Protect yourself from ticks

Opinion

To the Editor:

The ticks are out and about so when in the outdoors be sure to be aware and protect yourself and your family, including your fur family. Be sure to contact your local veterinarian regarding your pets.

It is advised to dress properly with long pants tucked into your socks and full shoes. Also wear a long-sleeved shirt that is tucked in, tie up long hair and wear a hat.

Use a good tick repellent; DEET is NOT a good repellent for ticks but it is helpful for mosquitoes and blackflies. There are various commercial repellents available such as Picaridin which is a chemical compound, piperidine, a derivative of black pepper as well as ones that contain oil of lemon eucalyptus. There are also numerous natural repellents such as Atlantick body spray (https://atlantick.ca/). Natural Edge, available in Stellarton, offers a repellent to help keep away pests (https://www.facebook.com/1961NaturalEdge/).
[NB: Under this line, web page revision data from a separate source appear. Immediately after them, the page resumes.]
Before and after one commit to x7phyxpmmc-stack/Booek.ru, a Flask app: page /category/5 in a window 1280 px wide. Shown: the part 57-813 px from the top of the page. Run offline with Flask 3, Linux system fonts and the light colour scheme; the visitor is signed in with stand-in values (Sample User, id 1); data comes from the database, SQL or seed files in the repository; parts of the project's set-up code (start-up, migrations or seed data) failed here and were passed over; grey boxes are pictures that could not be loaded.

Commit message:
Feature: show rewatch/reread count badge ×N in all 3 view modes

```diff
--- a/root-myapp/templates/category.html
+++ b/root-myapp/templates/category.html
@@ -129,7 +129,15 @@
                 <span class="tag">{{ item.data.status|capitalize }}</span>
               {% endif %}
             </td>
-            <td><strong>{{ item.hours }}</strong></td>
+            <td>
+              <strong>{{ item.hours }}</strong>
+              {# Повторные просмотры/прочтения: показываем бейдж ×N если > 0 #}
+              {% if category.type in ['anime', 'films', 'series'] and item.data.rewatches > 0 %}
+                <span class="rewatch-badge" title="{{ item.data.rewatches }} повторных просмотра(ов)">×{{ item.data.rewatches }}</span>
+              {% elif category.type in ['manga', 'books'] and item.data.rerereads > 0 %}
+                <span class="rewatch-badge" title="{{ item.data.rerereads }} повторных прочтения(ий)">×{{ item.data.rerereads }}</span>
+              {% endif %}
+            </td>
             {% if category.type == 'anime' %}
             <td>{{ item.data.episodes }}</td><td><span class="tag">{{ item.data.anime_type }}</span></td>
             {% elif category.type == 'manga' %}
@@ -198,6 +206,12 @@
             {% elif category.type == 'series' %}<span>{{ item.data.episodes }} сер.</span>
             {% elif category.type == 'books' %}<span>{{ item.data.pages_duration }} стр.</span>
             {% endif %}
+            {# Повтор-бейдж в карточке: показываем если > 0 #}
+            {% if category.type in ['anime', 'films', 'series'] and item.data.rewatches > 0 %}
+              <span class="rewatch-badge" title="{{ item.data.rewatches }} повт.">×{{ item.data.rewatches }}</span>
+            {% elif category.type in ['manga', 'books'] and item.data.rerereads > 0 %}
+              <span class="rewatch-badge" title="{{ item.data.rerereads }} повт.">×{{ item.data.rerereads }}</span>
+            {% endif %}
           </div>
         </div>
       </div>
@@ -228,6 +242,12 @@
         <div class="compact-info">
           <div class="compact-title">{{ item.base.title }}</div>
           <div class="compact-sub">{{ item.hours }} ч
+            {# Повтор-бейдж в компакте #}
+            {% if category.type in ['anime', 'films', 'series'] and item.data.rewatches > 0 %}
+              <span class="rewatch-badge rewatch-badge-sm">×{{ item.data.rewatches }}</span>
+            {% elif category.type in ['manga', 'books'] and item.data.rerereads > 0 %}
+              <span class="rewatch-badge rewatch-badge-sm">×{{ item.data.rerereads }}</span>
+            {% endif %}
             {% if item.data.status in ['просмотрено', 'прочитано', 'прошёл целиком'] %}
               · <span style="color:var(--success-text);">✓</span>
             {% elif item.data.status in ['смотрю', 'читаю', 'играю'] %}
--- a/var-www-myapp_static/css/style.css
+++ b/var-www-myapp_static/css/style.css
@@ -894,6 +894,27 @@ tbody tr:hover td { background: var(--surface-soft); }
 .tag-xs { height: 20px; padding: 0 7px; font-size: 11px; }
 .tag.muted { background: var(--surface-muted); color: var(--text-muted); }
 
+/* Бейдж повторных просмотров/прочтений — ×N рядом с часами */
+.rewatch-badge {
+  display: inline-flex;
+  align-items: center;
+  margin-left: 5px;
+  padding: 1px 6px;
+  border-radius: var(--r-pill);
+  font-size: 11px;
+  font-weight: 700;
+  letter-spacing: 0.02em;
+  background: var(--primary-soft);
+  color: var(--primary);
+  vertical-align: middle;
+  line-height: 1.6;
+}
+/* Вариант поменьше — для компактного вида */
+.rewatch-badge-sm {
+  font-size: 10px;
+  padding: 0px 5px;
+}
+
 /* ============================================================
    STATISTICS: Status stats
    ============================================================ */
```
Check yourself as well as family members and pets when coming indoors. Do a full body check, and do not forget your crevices. The use of a lint roller on clothing is helpful to pick up ticks as they are very small. It is recommended to place clothes in a hot dryer for about 15 minutes to kill any missed ticks. Washing will not kill ticks, they do not drown. It is a good idea to also shower within two hours of coming indoors to wash away any loose ticks as well as again doing another body check.
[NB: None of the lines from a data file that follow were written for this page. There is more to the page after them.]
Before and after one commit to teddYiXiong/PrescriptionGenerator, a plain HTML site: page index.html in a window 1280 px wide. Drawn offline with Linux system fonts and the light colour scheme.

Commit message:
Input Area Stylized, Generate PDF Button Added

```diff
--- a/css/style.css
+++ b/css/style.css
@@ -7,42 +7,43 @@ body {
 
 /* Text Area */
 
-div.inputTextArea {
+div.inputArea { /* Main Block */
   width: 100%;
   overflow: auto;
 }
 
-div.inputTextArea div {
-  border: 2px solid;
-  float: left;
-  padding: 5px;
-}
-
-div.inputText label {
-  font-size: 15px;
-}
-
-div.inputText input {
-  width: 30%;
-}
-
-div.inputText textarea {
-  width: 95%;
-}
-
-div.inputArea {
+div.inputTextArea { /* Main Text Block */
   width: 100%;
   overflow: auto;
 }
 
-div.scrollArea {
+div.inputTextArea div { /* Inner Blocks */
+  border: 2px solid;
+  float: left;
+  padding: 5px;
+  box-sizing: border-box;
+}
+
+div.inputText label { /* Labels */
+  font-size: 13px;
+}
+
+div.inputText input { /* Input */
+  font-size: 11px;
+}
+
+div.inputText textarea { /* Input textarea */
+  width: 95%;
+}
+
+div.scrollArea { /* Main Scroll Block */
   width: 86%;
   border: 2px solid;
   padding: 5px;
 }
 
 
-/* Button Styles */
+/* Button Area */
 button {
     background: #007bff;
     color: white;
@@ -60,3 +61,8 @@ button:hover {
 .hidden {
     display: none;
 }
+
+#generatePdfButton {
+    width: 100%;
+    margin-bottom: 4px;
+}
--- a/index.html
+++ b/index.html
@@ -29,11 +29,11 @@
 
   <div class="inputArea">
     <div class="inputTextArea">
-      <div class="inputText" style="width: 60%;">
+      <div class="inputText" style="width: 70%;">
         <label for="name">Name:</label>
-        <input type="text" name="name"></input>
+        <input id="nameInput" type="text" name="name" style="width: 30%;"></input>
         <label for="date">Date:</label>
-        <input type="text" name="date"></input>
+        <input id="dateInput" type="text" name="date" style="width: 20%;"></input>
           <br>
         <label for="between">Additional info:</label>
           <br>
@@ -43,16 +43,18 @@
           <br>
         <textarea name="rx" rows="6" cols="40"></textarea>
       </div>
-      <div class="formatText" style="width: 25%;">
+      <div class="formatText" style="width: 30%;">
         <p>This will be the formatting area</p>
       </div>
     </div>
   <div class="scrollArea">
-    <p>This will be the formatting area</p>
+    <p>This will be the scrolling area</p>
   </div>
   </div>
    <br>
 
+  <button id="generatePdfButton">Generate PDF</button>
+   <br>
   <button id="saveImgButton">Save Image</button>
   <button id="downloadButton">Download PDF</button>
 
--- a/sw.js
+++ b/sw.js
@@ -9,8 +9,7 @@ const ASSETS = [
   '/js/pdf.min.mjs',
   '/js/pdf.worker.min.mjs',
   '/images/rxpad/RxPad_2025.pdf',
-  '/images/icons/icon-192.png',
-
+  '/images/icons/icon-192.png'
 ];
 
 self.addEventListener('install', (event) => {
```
If you find an attached tick be cautious in removing it. It is recommended to use very fine point tweezers, get as close to the skin as possible and pull straight up. There are various tick removal devices available. Do not squeeze the tick as it will force the contents of the tick into the bite site. Do not apply anything to the tick such as Vaseline or dish detergent or touch with a hot match as this will agitate the tick and they can retreat into the bite site. Do not twist the tick as again it can force contents from the tick in the bite site as well as possibly leave behind mouth parts.

It is recommended if you have the tick to save it for testing (https://www.lloydticklab.ca/tick-testing.html). If you have a tick bite note the date and location you were when bitten. Contact a knowledgeable health care practitioner and watch for a possible rash and other symptoms.
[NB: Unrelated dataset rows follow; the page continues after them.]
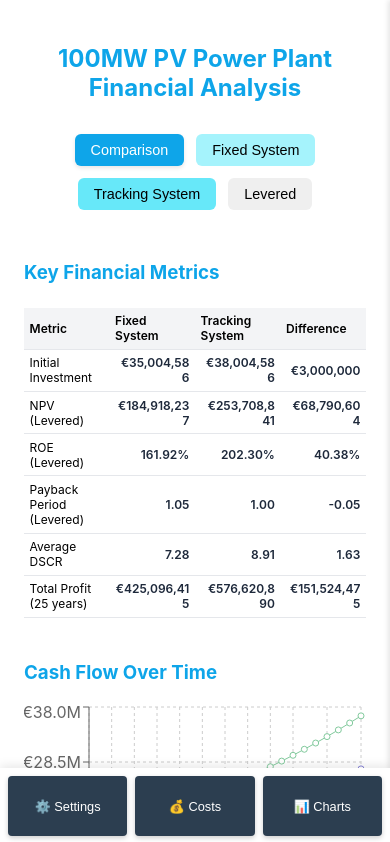
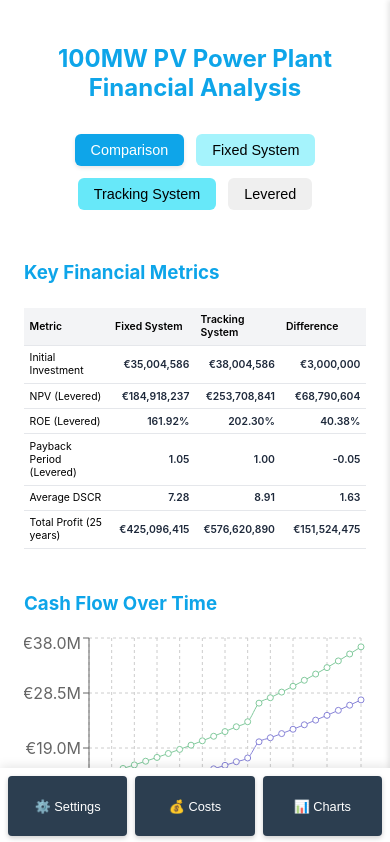
Before and after one commit to shakito999/Photovoltaic-Calculator, a React (Create React App) app: page / in a window 390 px wide. Shown: the top 842 px of the page. Built offline with nearby package versions, Linux system fonts and the light colour scheme.

Commit message:
Update SolarPlantFinancialAnalysis.css
even lower font size for a phone

```diff
--- a/src/SolarPlantFinancialAnalysis.css
+++ b/src/SolarPlantFinancialAnalysis.css
@@ -111,7 +111,7 @@
 /* Extra small screens */
 @media screen and (max-width: 450px) {
   .data-table {
-    font-size: 0.75em;
+    font-size: 0.65em;
   }
 
   .data-table.comparison-view {
```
The black legged tick can carry Lyme as well as various co-infections. Having a tick bite is not the only way to acquire infection. Squeezing the tick puts you at added risk as does having contact with the fluids from a ruptured tick, especially if you have cuts and scratches. It has also been shown to be congenital as well as a suspect STD; blood transfusion and organ donation also being possible ways of transmitting the infection.

The claims that removing ticks within 24 or 48 hours of attachment will effectively prevent Lyme are not supported by the published data, and the minimum tick attachment time for transmission of Lyme in humans has never been established. Studies done were with mice. Therefore, Lyme infection can never be excluded after a tick bite irrespective of the estimated duration of attachment time. It has been said for dogs three to six hours of attachment can transmit Lyme disease.

There is so much that is unknown. There is a need for continued research regarding vector borne diseases. Education is key!

Brenda Sterling-Goodwin

New Glasgow